Chances are, you’ve snored at least once in your life. Whether you know it or not.
It’s estimated that about half of people have snored at some point in their lives, though the number of habitual snorers is less and more dependent upon gender. If you’ve ever woken yourself up snoring or been kicked in the night by your significant other, here’s what you need to know about the common causes of chronic snoring.
What is snoring?
How a snore happens physically is relatively simple. It is caused by a vibration of the soft tissues in the throat. As we relax into sleep, the muscles supporting these soft structures also relax. As air is inhaled and exhaled, it may vibrate structures such as soft palate at the very back top of the mouth, the sides of the throat, uvula and occasionally the epiglottis.
In some cases, snoring is more than just snoring. This condition is called obstructive sleep apnea. Those with obstructive sleep apnea don’t merely snore, but also have a blockage of breathing at night. This blockage can create problems with sleep and is linked to serious health concerns such as Type 2 diabetes and heart attacks. Approximately 3 percent of normal weight individuals and over 20 percent of obese individuals suffer from sleep apnea. If you or someone you know is waking up fatigued after a night of snoring, check with your doctor to rule out sleep apnea.
Common causes of snoring
Some people may naturally have the gift of snoring, but there are also several things that can increase the likelihood of snoring.
Being a man – That’s right, gentlemen, you are more likely to snore than the ladies out there. At least before women go through menopause. Experts believe this difference relates back to some of the physical differences between men and women.
Drinking alcohol – Anyone who’s had a drink or two in the evening (or whose partner has) can confirm this as a common cause of snoring. This is thanks to the muscle-relaxing effects of alcohol. Regular alcohol consumption can be a recipe for chronic snoring.

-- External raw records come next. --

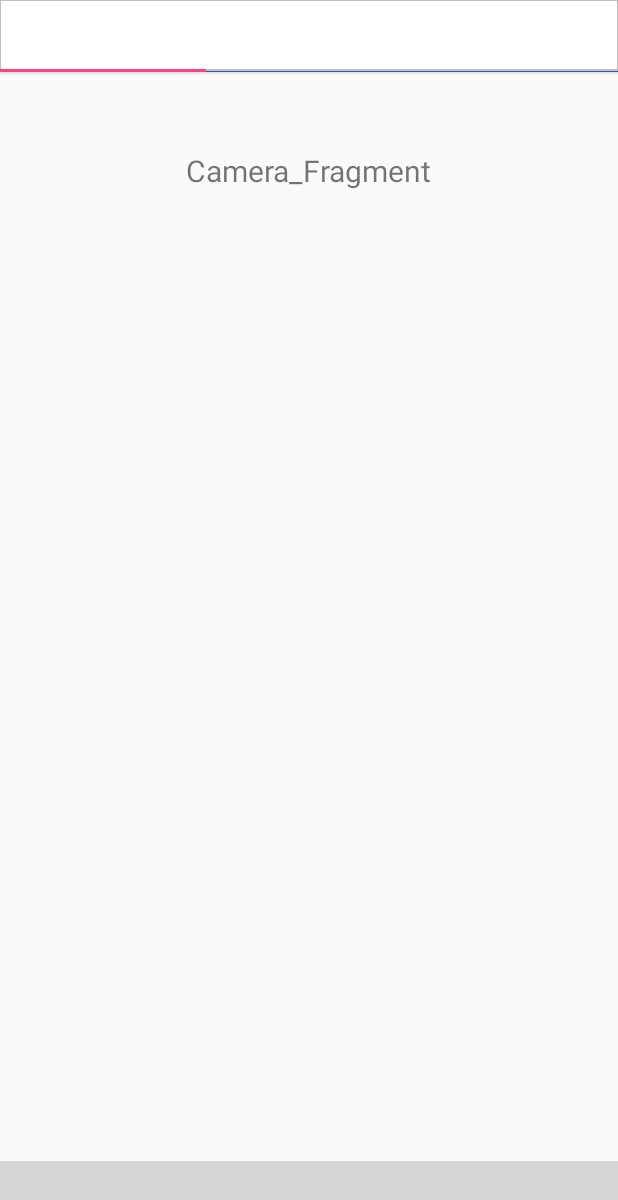
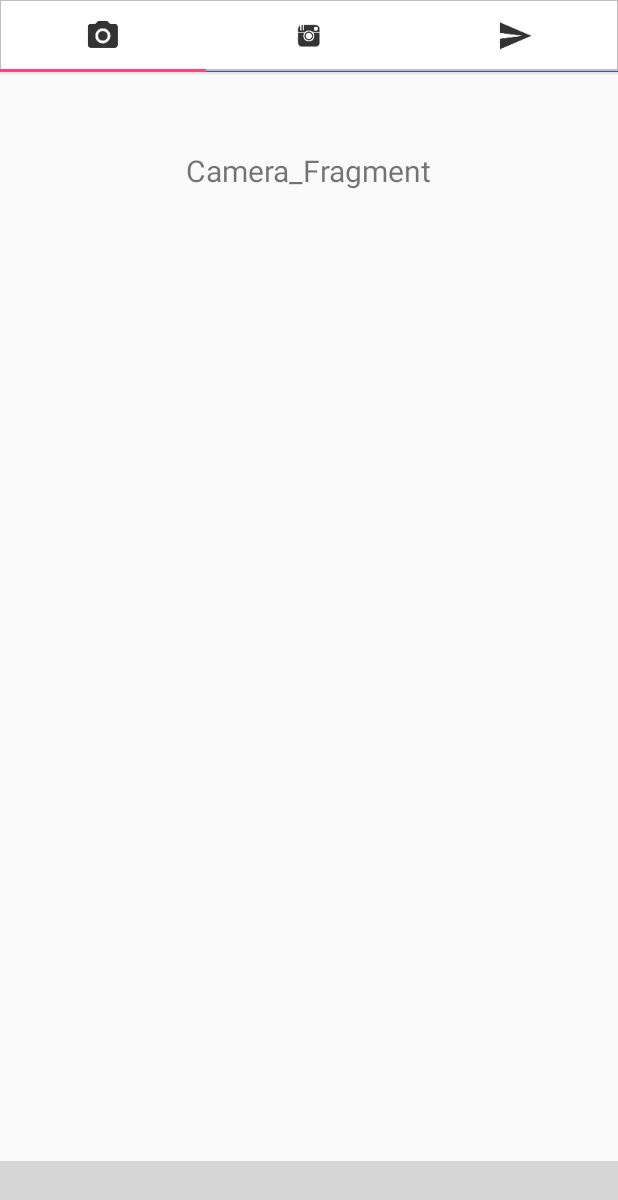
Before and after one commit to liranZiv27/InstaClone, an Android app: the screen it shows after launch (MainActivity), on a phone screen of 412 x 824 dp. Shown: the top 1200 px of the screen. Run offline under Robolectric (Android 15) with nearby library versions, the phone set to English and light mode, and no system bars; libraries missing offline, so code that uses them is left out: com.ittianyu.bottomnavigationviewex; plain views replace BottomNavigationViewEx; 6 statements that could not run were skipped; grey boxes are pictures that could not be loaded.

Commit message:
Fragments and tabs
add icons for the fragments

```diff
--- a/src/main/java/com/liran/instaclone/Main/MainActivity.java
+++ b/src/main/java/com/liran/instaclone/Main/MainActivity.java
@@ -32,14 +32,17 @@ public class MainActivity extends AppCompatActivity {
      */
     private void setupViewPager (){
         SectionsPagerAdapter adapter = new SectionsPagerAdapter(getSupportFragmentManager());
-        adapter.addFragment(new CameraFragment());
-        adapter.addFragment(new MainFragment());
-        adapter.addFragment(new MessagesFragment());
+        adapter.addFragment(new CameraFragment());//index 0
+        adapter.addFragment(new MainFragment());//index 1
+        adapter.addFragment(new MessagesFragment());//index 2
         ViewPager viewPager = findViewById(R.id.container);
         viewPager.setAdapter(adapter);
 
         TabLayout tabLayout = findViewById(R.id.tabs);
         tabLayout.setupWithViewPager(viewPager);
+        tabLayout.getTabAt(0).setIcon(R.drawable.ic_camera);
+        tabLayout.getTabAt(1).setIcon(R.drawable.ic_action_name);
+        tabLayout.getTabAt(2).setIcon(R.drawable.ic_arrow);
     }
     /**
      * BottomNavigationView setup
```
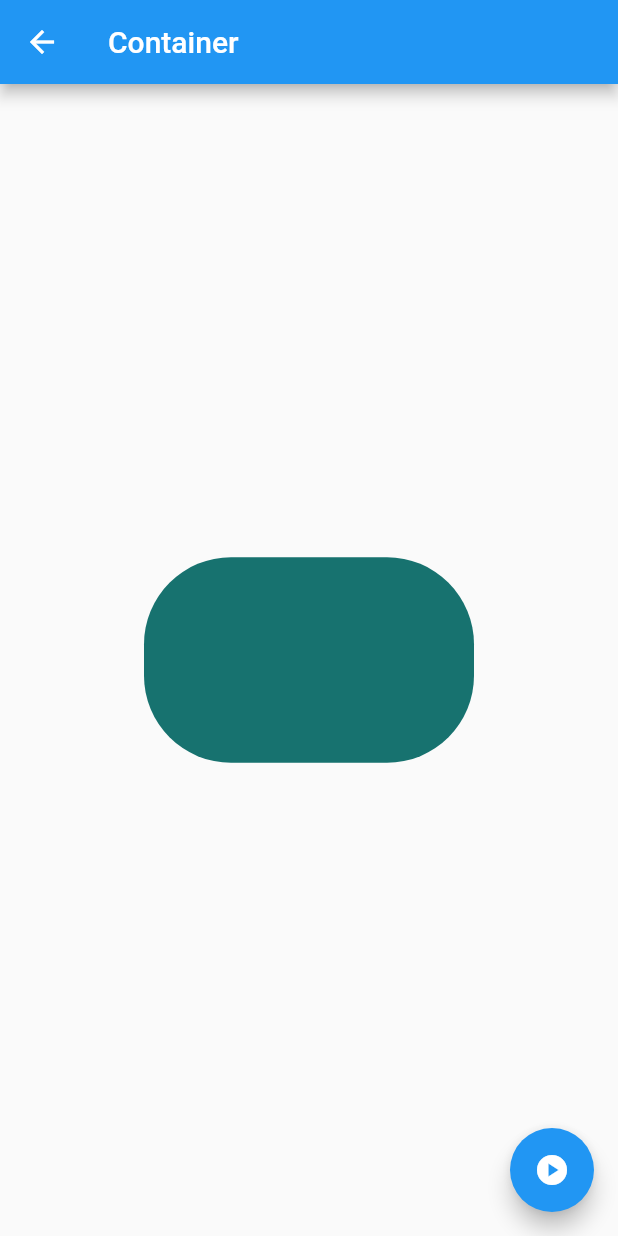
After one commit to adilsontchameia/componentes, a Flutter app: the AnimatedContainerPage screen opened by its route, after a tap on the "play circle" icon, on a phone screen of 412 x 824 dp. The commit adds this screen. Run offline on Flutter 3.47's test engine with Material 2 defaults, Android fonts, the phone set to English and light mode, and no system bars.

Commit message:
animated container

```diff
--- a/data/menu_opts.json
+++ b/data/menu_opts.json
@@ -15,6 +15,11 @@
             "ruta" : "card",
             "icon" : "folder_open",
             "texto": "Cards - Tarjetas"
+        },
+        {
+            "ruta" : "animated_container",
+            "icon" : "donut_large",
+            "texto": "Animated Container"
         }
     ]
 }
--- /dev/null
+++ b/lib/src/pages/animated_container.dart
@@ -0,0 +1,55 @@
+import 'dart:math';
+
+import 'package:flutter/material.dart';
+
+class AnimatedContainerPage extends StatefulWidget {
+  const AnimatedContainerPage({Key? key}) : super(key: key);
+
+  @override
+  _AnimatedContainerPageState createState() => _AnimatedContainerPageState();
+}
+
+class _AnimatedContainerPageState extends State<AnimatedContainerPage> {
+  //Propriedades do container
+  double _widht = 50.0;
+  double _height = 50.0;
+  Color _color = Colors.pink;
+  BorderRadiusGeometry _borderRadius = BorderRadius.circular(8.0);
+  @override
+  Widget build(BuildContext context) {
+    return Scaffold(
+      appBar: AppBar(title: Text('Container')),
+      body: Center(
+        child: AnimatedContainer(
+          duration: Duration(seconds: 1),
+          //Animacao personalizada
+          curve: Curves.easeInOut,
+          width: _widht,
+          height: _height,
+          decoration: BoxDecoration(color: _color, borderRadius: _borderRadius),
+        ),
+      ),
+      floatingActionButton: FloatingActionButton(
+        onPressed: _mudarforma,
+        child: Icon(Icons.play_circle),
+      ),
+    );
+  }
+
+  void _mudarforma() {
+    final random = Random();
+
+    setState(() {
+      //_widht += 50.0; //incremento
+      _widht = random.nextInt(300).toDouble();
+      _height = random.nextInt(300).toDouble();
+      _color = Color.fromRGBO(
+        random.nextInt(255),
+        random.nextInt(255),
+        random.nextInt(255),
+        1,
+      );
+      _borderRadius = BorderRadius.circular(random.nextInt(100).toDouble());
+    });
+  }
+}
--- a/lib/src/routes/routes.dart
+++ b/lib/src/routes/routes.dart
@@ -1,8 +1,10 @@
+import 'package:flutter/material.dart';
+
 import 'package:componentes/src/pages/card_page.dart';
-import 'package:flutter/material.dart';
 import 'package:componentes/src/pages/alert_page.dart';
 import 'package:componentes/src/pages/avatar_page.dart';
 import 'package:componentes/src/pages/home_page.dart';
+import 'package:componentes/src/pages/animated_container.dart';
 
 //Chamando Metodo Que Tem As Rotas
 Map<String, WidgetBuilder> getApplicationRoutes() {
@@ -10,6 +12,7 @@ Map<String, WidgetBuilder> getApplicationRoutes() {
     '/': (BuildContext context) => HomePage(),
     'alert': (BuildContext context) => AlertPage(),
     'avatar': (BuildContext context) => AvatarPage(),
-    'card': (BuildContext context) => CardPage()
+    'card': (BuildContext context) => CardPage(),
+    'animated_container': (BuildContext context) => AnimatedContainerPage(),
   };
 }
--- a/lib/src/utils/icone_string_util.dart
+++ b/lib/src/utils/icone_string_util.dart
@@ -4,6 +4,7 @@ final _icons = <String, IconData>{
   'add_alert': Icons.add_alert,
   'accessibility': Icons.accessibility,
   'folder_open': Icons.folder_open,
+  'donut_large': Icons.donut_large,
 };
 
 final _iconFinal = <String, IconData>{'right': Icons.keyboard_arrow_right};
```
Also changed, not shown: lib/src/pages/avatar_page.dart (+22 -0 lines).
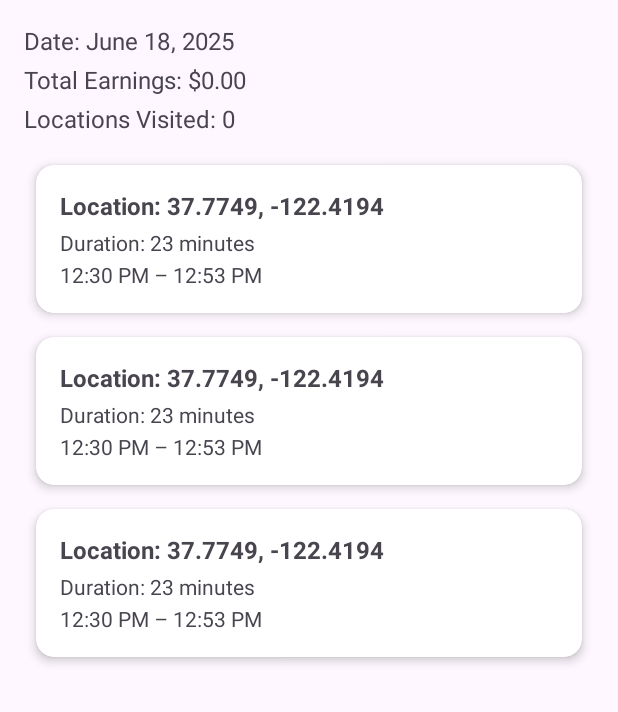
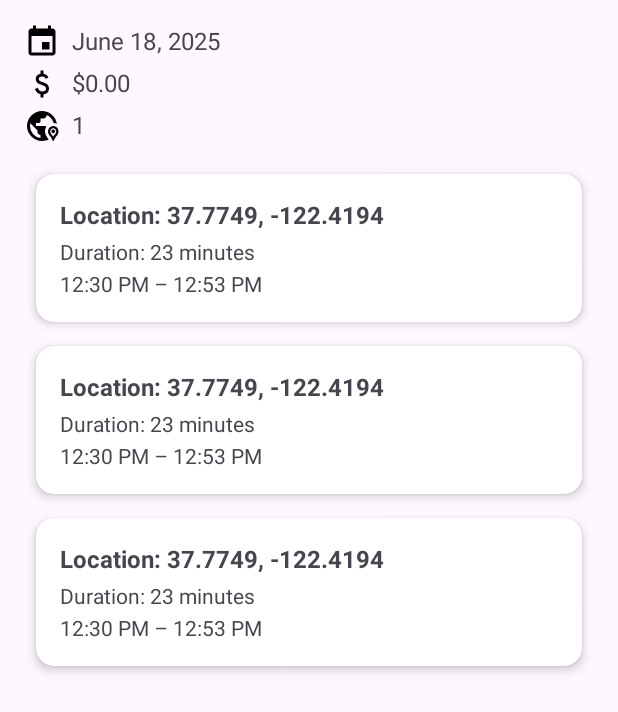
Before and after one commit to super-massive-code/Android-SuperVendo, an Android app: the layout activity_main.xml on its own in the app's theme, with its tools: preview values and no code run, on a phone screen of 412 x 824 dp. Shown: the top 712 px of the screen. Run offline under Robolectric (Android 15) with nearby library versions, the phone set to English and light mode, and no system bars.

Commit message:
Replace text labels with vector icons for cleaner UI
- Added vector drawables to replace text labels
- Removed redundant text descriptions for a more polished look

```diff
--- a/app/src/main/java/com/supermassivecode/supervendo/ui/MainActivity.kt
+++ b/app/src/main/java/com/supermassivecode/supervendo/ui/MainActivity.kt
@@ -32,7 +32,7 @@ class MainActivity : ComponentActivity() {
 
         viewModel.dwellLocations.observe(this) { dwellList ->
             adapter.updateData(dwellList)
-            locationsText.text = "Locations Visited: ${dwellList.size}"
+            locationsText.text = "${dwellList.size}"
         }
 
         viewModel.earningsToday.observe(this) { totalText ->
@@ -40,7 +40,7 @@ class MainActivity : ComponentActivity() {
         }
 
         viewModel.todayDate.observe(this) { dateStr ->
-            dateText.text = "Date: $dateStr"
+            dateText.text = dateStr
         }
     }
 }
--- a/app/src/main/java/com/supermassivecode/supervendo/ui/MainViewModel.kt
+++ b/app/src/main/java/com/supermassivecode/supervendo/ui/MainViewModel.kt
@@ -48,7 +48,7 @@ class MainViewModel(application: Application) : AndroidViewModel(application) {
                         .now()
                         .format(DateTimeFormatter.ofPattern("EEEE, MMM d"))
                 )
-                _earningsToday.postValue("Earnings: ${day.earningsTotal}")
+                _earningsToday.postValue("${day.earningsTotal}")
                 _dwellLocations.postValue(uiList)
             }
         }
--- /dev/null
+++ b/app/src/main/res/drawable/ic_calendar.xml
@@ -0,0 +1,5 @@
+<vector xmlns:android="http://schemas.android.com/apk/res/android" android:height="24dp" android:tint="#000000" android:viewportHeight="24" android:viewportWidth="24" android:width="24dp">
+
+    <path android:fillColor="@android:color/white" android:pathData="M17,12h-5v5h5v-5zM16,1v2L8,3L8,1L6,1v2L5,3c-1.11,0 -1.99,0.9 -1.99,2L3,19c0,1.1 0.89,2 2,2h14c1.1,0 2,-0.9 2,-2L21,5c0,-1.1 -0.9,-2 -2,-2h-1L18,1h-2zM19,19L5,19L5,8h14v11z"/>
+
+</vector>
--- /dev/null
+++ b/app/src/main/res/drawable/ic_location.xml
@@ -0,0 +1,5 @@
+<vector xmlns:android="http://schemas.android.com/apk/res/android" android:height="24dp" android:tint="#000000" android:viewportHeight="960" android:viewportWidth="960" android:width="24dp">
+
+    <path android:fillColor="@android:color/white" android:pathData="M480,880Q397,880 324,848.5Q251,817 197,763Q143,709 111.5,636Q80,563 80,480Q80,397 111.5,324Q143,251 197,197Q251,143 324,111.5Q397,80 480,80Q632,80 743.5,178Q855,276 876,422Q856,412 834.5,406.5Q813,401 790,400Q771,327 721.5,270Q672,213 600,184L600,200Q600,233 576.5,256.5Q553,280 520,280L440,280L440,360Q440,377 428.5,388.5Q417,400 400,400L320,400L320,480L560,480Q571,480 580.5,485.5Q590,491 595,501Q578,528 569,558Q560,588 560,620Q560,683 592.5,737Q625,791 659,838Q618,858 573,869Q528,880 480,880ZM440,798L440,720Q407,720 383.5,696.5Q360,673 360,640L360,600L168,408Q165,426 162.5,444Q160,462 160,480Q160,601 239.5,692Q319,783 440,798ZM780,880Q773,880 768,876Q763,872 761,866Q750,831 730,801Q710,771 687,742Q666,716 653,685Q640,654 640,620Q640,562 681,521Q722,480 780,480Q838,480 879,521Q920,562 920,620Q920,654 906.5,684.5Q893,715 873,742Q850,771 830,801Q810,831 799,866Q797,872 792,876Q787,880 780,880ZM780,767Q790,750 802,735.5Q814,721 825,706Q839,687 849.5,665.5Q860,644 860,620Q860,587 836.5,563.5Q813,540 780,540Q747,540 723.5,563.5Q700,587 700,620Q700,644 710.5,665.5Q721,687 735,706Q747,721 758.5,735.5Q770,750 780,767ZM780,670Q759,670 744.5,655.5Q730,641 730,620Q730,599 744.5,584.5Q759,570 780,570Q801,570 815.5,584.5Q830,599 830,620Q830,641 815.5,655.5Q801,670 780,670Z"/>
+
+</vector>
--- /dev/null
+++ b/app/src/main/res/drawable/ic_money.xml
@@ -0,0 +1,5 @@
+<vector xmlns:android="http://schemas.android.com/apk/res/android" android:height="24dp" android:tint="#000000" android:viewportHeight="960" android:viewportWidth="960" android:width="24dp">
+
+    <path android:fillColor="@android:color/white" android:pathData="M441,840L441,754Q388,742 349.5,708Q311,674 293,612L367,582Q382,630 411.5,655Q441,680 489,680Q530,680 558.5,661.5Q587,643 587,604Q587,569 565,548.5Q543,528 463,502Q377,475 345,437.5Q313,400 313,346Q313,281 355,245Q397,209 441,204L441,120L521,120L521,204Q571,212 603.5,240.5Q636,269 651,310L577,342Q565,310 543,294Q521,278 483,278Q439,278 416,297.5Q393,317 393,346Q393,379 423,398Q453,417 527,438Q596,458 631.5,501.5Q667,545 667,602Q667,673 625,710Q583,747 521,756L521,840L441,840Z"/>
+
+</vector>
--- a/app/src/main/res/layout/activity_main.xml
+++ b/app/src/main/res/layout/activity_main.xml
@@ -11,25 +11,34 @@
         android:id="@+id/dateText"
         android:layout_width="wrap_content"
         android:layout_height="wrap_content"
-        tools:text="Date: June 18, 2025"
-        android:textSize="16sp"/>
+        android:drawableStart="@drawable/ic_calendar"
+        android:drawablePadding="8dp"
+        tools:text="June 18, 2025"
+        android:textSize="16sp"
+        tools:ignore="UseCompatTextViewDrawableXml" />
 
     <TextView
         android:id="@+id/earningsText"
         android:layout_width="wrap_content"
         android:layout_height="wrap_content"
-        tools:text="Total Earnings: $0.00"
+        android:drawableStart="@drawable/ic_money"
+        android:drawablePadding="8dp"
+        tools:text="$0.00"
         android:textSize="16sp"
-        android:layout_marginTop="4dp"/>
+        android:layout_marginTop="4dp"
+        tools:ignore="UseCompatTextViewDrawableXml" />
 
     <TextView
         android:id="@+id/locationsVisitedText"
         android:layout_width="wrap_content"
         android:layout_height="wrap_content"
-        tools:text="Locations Visited: 0"
+        android:drawableStart="@drawable/ic_location"
+        android:drawablePadding="8dp"
+        tools:text="1"
         android:textSize="16sp"
         android:layout_marginBottom="12dp"
-        android:layout_marginTop="4dp"/>
+        android:layout_marginTop="4dp"
+        tools:ignore="UseCompatTextViewDrawableXml" />
 
     <androidx.recyclerview.widget.RecyclerView
         android:id="@+id/dwellRecyclerView"
```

Obstructed airway – In many cases of chronic snoring, an obstructed airway may be to blame. When air does not have a free pathway in or out, it can cause the breath to become more turbulent and more likely to vibrate the soft tissues of the throat and mouth. Obstructed airways may be temporary or due to a difference in anatomy and causes can include: